[Change listing data]
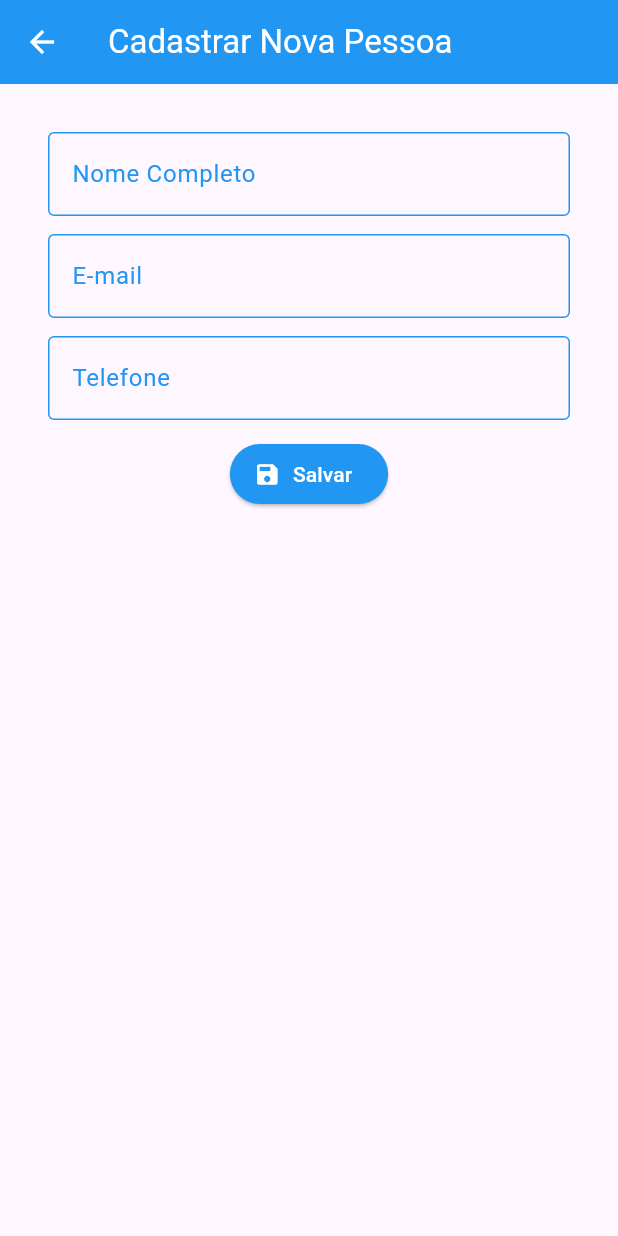
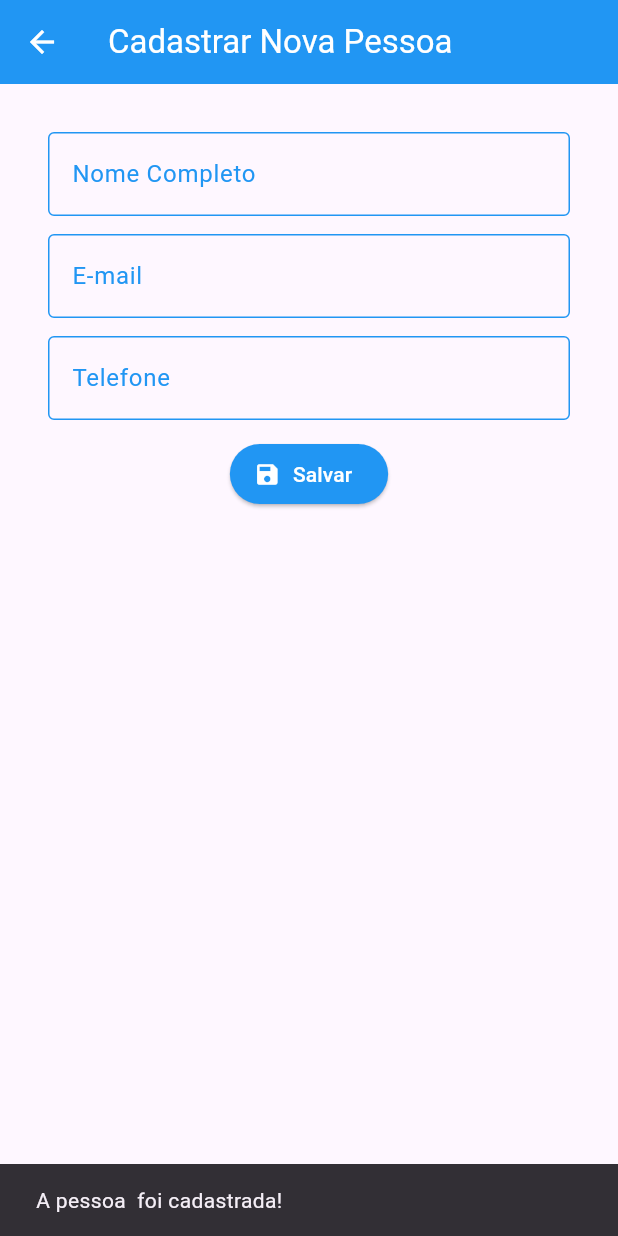
Before and after one commit to NinjaBitroom/aula_supabase, a Flutter app: the CadastroPage screen opened by its route, after a tap on "Salvar", on a phone screen of 412 x 824 dp. Run offline on Flutter 3.47's test engine with Material 3 defaults, Android fonts, the phone set to English and light mode, and no system bars; our stand-ins replace supabase_flutter; accounts and stored records are empty; network calls fail.

Commit message:
adicione uma mensagem quando for cadastrar uma pessoa

```diff
--- a/lib/pages/cadastro_page.dart
+++ b/lib/pages/cadastro_page.dart
@@ -50,6 +50,13 @@ class _CadastroPageState extends State<CadastroPage> {
                   controllerEmail.text,
                   controllerTelefone.text,
                 );
+                ScaffoldMessenger.of(context).showSnackBar(SnackBar(
+                  content:
+                      Text('A pessoa ${controllerNome.text} foi cadastrada!'),
+                ));
+                controllerNome.clear();
+                controllerEmail.clear();
+                controllerTelefone.clear();
               },
               icon: const Icon(Icons.save),
               label: const Text('Salvar'),
```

» **To do**
Return all the records above exactly, pictures omitted.

» **Answer to this exercise**
Before and after one commit to NinjaBitroom/aula_supabase, a Flutter app: the CadastroPage screen opened by its route, after a tap on "Salvar", on a phone screen of 412 x 824 dp. Run offline on Flutter 3.47's test engine with Material 3 defaults, Android fonts, the phone set to English and light mode, and no system bars; our stand-ins replace supabase_flutter; accounts and stored records are empty; network calls fail.

Commit message:
adicione uma mensagem quando for cadastrar uma pessoa

```diff
--- a/lib/pages/cadastro_page.dart
+++ b/lib/pages/cadastro_page.dart
@@ -50,6 +50,13 @@ class _CadastroPageState extends State<CadastroPage> {
                   controllerEmail.text,
                   controllerTelefone.text,
                 );
+                ScaffoldMessenger.of(context).showSnackBar(SnackBar(
+                  content:
+                      Text('A pessoa ${controllerNome.text} foi cadastrada!'),
+                ));
+                controllerNome.clear();
+                controllerEmail.clear();
+                controllerTelefone.clear();
               },
               icon: const Icon(Icons.save),
               label: const Text('Salvar'),
```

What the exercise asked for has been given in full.